The Israelites should have said instead, ‘It is true, most gracious God, we ought to obey Thee; but we have failed so often, that we dare not receive the promises under such a condition.’ Instead of this, they said ‘All the words that the Lord hath said, will we do.’ (Exodus 19:8). They rashly bound themselves to fulfil everything that Jehovah had commanded they received the promises under the condition of perfect obedience. We all know what happened: The Children of Israel had made the golden calf before Moses had even come down from the mount.
Like Israel, we fail at the first hurdle, and we realise that we are lost because we have violated the covenant. If as sinners, we engage ourselves to obey God, we forfeit the blessing if we fail. Our answer should always be, ‘We are lost’. That is the answer that grace expects. That is why Paul said, ‘A mediator is not a mediator of one.’ (Galatians 3:20-21). If there is a mediator, there must be two parties – God and man. Moses mediated in the wilderness; Christ is our Mediator now. We see the sovereignty of grace. Had God not been sovereign, He would have to have destroyed the people.
The law did NOT annul the promises made to Abraham (Gen 12-15) and confirmed to Isaac (Gen 26) and Jacob (Gen 35).
- Numerous posterity.
- The land.
- Earthly blessings to Israel.
- Blessing to the nations.
In Exodus 32:13, we see how the promises made before the law were never repealed. Aaron and the people had made the golden calf. Moses interceded with ‘Remember Abraham, Isaac, and Israel, thy servants, to whom thou swarest by thine own self, and saidst unto them, I will multiply your seed as the stars of heaven, and all this land that I have spoken of will I give unto your seed, and they shall inherit it for ever.’
In Leviticus 26:27-31, there is the threat of all the chastisements which were to follow the unfaithfulness of Israel. ‘And if ye will not for all this hearken unto me, but walk contrary unto me; then I will walk contrary unto you also in fury; and I, even I, will chastise you seven times for your sins. And ye shall eat the flesh of your sons, and the flesh of your daughters shall ye eat. And I will destroy your high places, and cut down your images, and cast your carcases upon the carcases of your idols, and my soul shall abhor you. And I will make your cities waste . . . (v. 27-31). However, in v. 42: ‘Then will I remember my covenant with Jacob, and also my covenant with Isaac, and also my covenant with Abraham; . . . and I will remember the land.’. God returns to His promises made unconditionally long before the law.
God’s promises here have never changed: they are valid now (despite Israel being set aside), and will continue to the last days.

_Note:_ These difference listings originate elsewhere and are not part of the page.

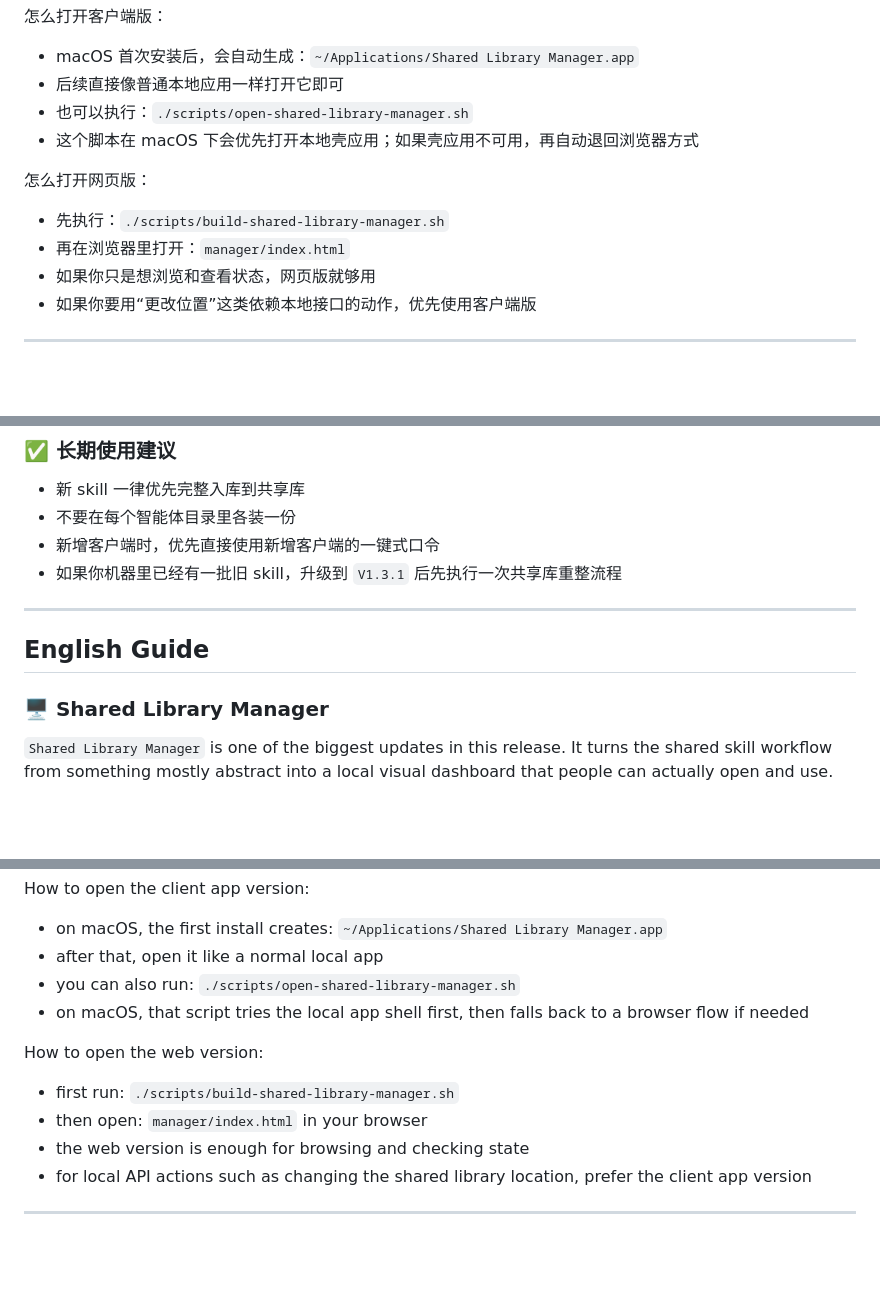
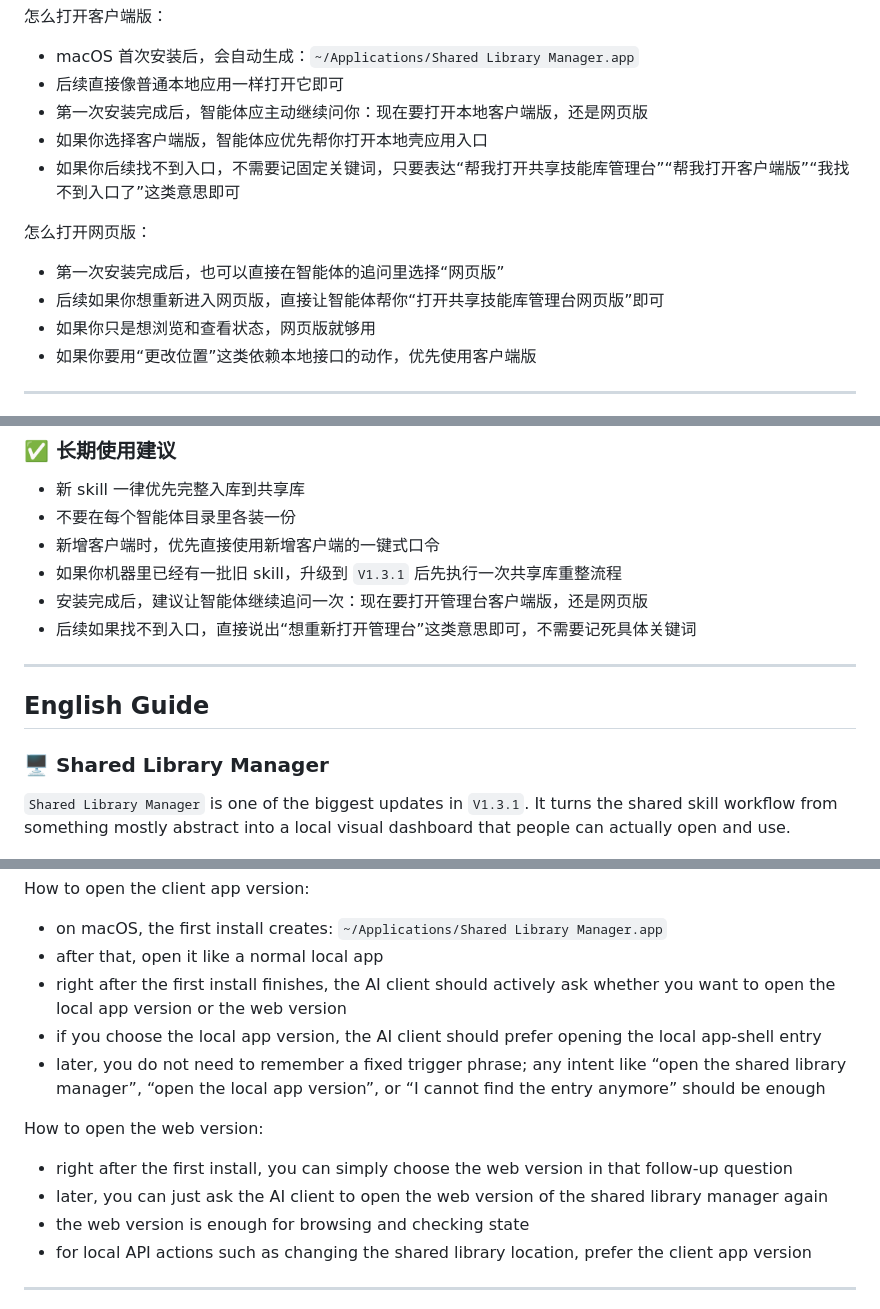
Before and after one commit to SnooZou/shared-skill-installer, a Markdown page: README.md, 3 parts joined by grey strips. GitHub-like rendering; blank space fills up the shorter version.

Commit message:
Refine manager onboarding prompts

```diff
--- a/README.md
+++ b/README.md
@@ -29,13 +29,14 @@ Detailed release notes: [CHANGELOG.md](./CHANGELOG.md)
 
 - macOS 首次安装后，会自动生成：`~/Applications/Shared Library Manager.app`
 - 后续直接像普通本地应用一样打开它即可
-- 也可以执行：`./scripts/open-shared-library-manager.sh`
-- 这个脚本在 macOS 下会优先打开本地壳应用；如果壳应用不可用，再自动退回浏览器方式
+- 第一次安装完成后，智能体应主动继续问你：现在要打开本地客户端版，还是网页版
+- 如果你选择客户端版，智能体应优先帮你打开本地壳应用入口
+- 如果你后续找不到入口，不需要记固定关键词，只要表达“帮我打开共享技能库管理台”“帮我打开客户端版”“我找不到入口了”这类意思即可
 
 怎么打开网页版：
 
-- 先执行：`./scripts/build-shared-library-manager.sh`
-- 再在浏览器里打开：`manager/index.html`
+- 第一次安装完成后，也可以直接在智能体的追问里选择“网页版”
+- 后续如果你想重新进入网页版，直接让智能体帮你“打开共享技能库管理台网页版”即可
 - 如果你只是想浏览和查看状态，网页版就够用
 - 如果你要用“更改位置”这类依赖本地接口的动作，优先使用客户端版
 
@@ -179,6 +180,8 @@ Detailed release notes: [CHANGELOG.md](./CHANGELOG.md)
 - 不要在每个智能体目录里各装一份
 - 新增客户端时，优先直接使用新增客户端的一键式口令
 - 如果你机器里已经有一批旧 skill，升级到 `V1.3.1` 后先执行一次共享库重整流程
+- 安装完成后，建议让智能体继续追问一次：现在要打开管理台客户端版，还是网页版
+- 后续如果找不到入口，直接说出“想重新打开管理台”这类意思即可，不需要记死具体关键词
 
 ---
 
@@ -186,7 +189,7 @@ Detailed release notes: [CHANGELOG.md](./CHANGELOG.md)
 
 ### 🖥 Shared Library Manager
 
-`Shared Library Manager` is one of the biggest updates in this release. It turns the shared skill workflow from something mostly abstract into a local visual dashboard that people can actually open and use.
+`Shared Library Manager` is one of the biggest updates in `V1.3.1`. It turns the shared skill workflow from something mostly abstract into a local visual dashboard that people can actually open and use.
 
 ![Shared Library Manager](./docs/screenshots/manager-v131-overview.png)
 
@@ -202,13 +205,14 @@ How to open the client app version:
 
 - on macOS, the first install creates: `~/Applications/Shared Library Manager.app`
 - after that, open it like a normal local app
-- you can also run: `./scripts/open-shared-library-manager.sh`
-- on macOS, that script tries the local app shell first, then falls back to a browser flow if needed
+- right after the first install finishes, the AI client should actively ask whether you want to open the local app version or the web version
+- if you choose the local app version, the AI client should prefer opening the local app-shell entry
+- later, you do not need to remember a fixed trigger phrase; any intent like “open the shared library manager”, “open the local app version”, or “I cannot find the entry anymore” should be enough
 
 How to open the web version:
 
-- first run: `./scripts/build-shared-library-manager.sh`
-- then open: `manager/index.html` in your browser
+- right after the first install, you can simply choose the web version in that follow-up question
+- later, you can just ask the AI client to open the web version of the shared library manager again
 - the web version is enough for browsing and checking state
 - for local API actions such as changing the shared library location, prefer the client app version
 
```
Also changed, not shown: other parts of README.md (+3 -1 lines), SKILL.md (+6 -0 lines).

Thus, we get the principle on which they entered into the land of Canaan. Before the law, God had unconditionally promised the land to Israel for a perpetual possession. God promised, Moses mediated, Israel was spared and at last enjoyed the land.
Israel failed in the promised land and ultimately fell. First, the ten tribes were taken into captivity and lost. Then Judah was taken captive seventy years, but in God’s providential ways, their identity was preserved.
We now await the re-establishment of all the promises made to Abraham. Although the people had failed in every possible way towards God, the prophets show us clearly that God promised to re-establish them in their land, under the Lord Jesus Christ as their King. Every promise made in the prophets will be fulfilled. Knowing this, it is small wonder that the disciples asked the Lord following His resurrection, ‘Lord, wilt thou at this time restore again the kingdom to Israel?’ (Acts 1:6).
 In the Greek the answer is ‘μὴ γένοιτο/me genoito’ – ‘Never may it be!’ – (Strong’s translation).
 The Wikipedia article on ‘Supersessionism’ gives the position of various denominations on this subject.
 With the tribe Benjamin and the Levites who were among them.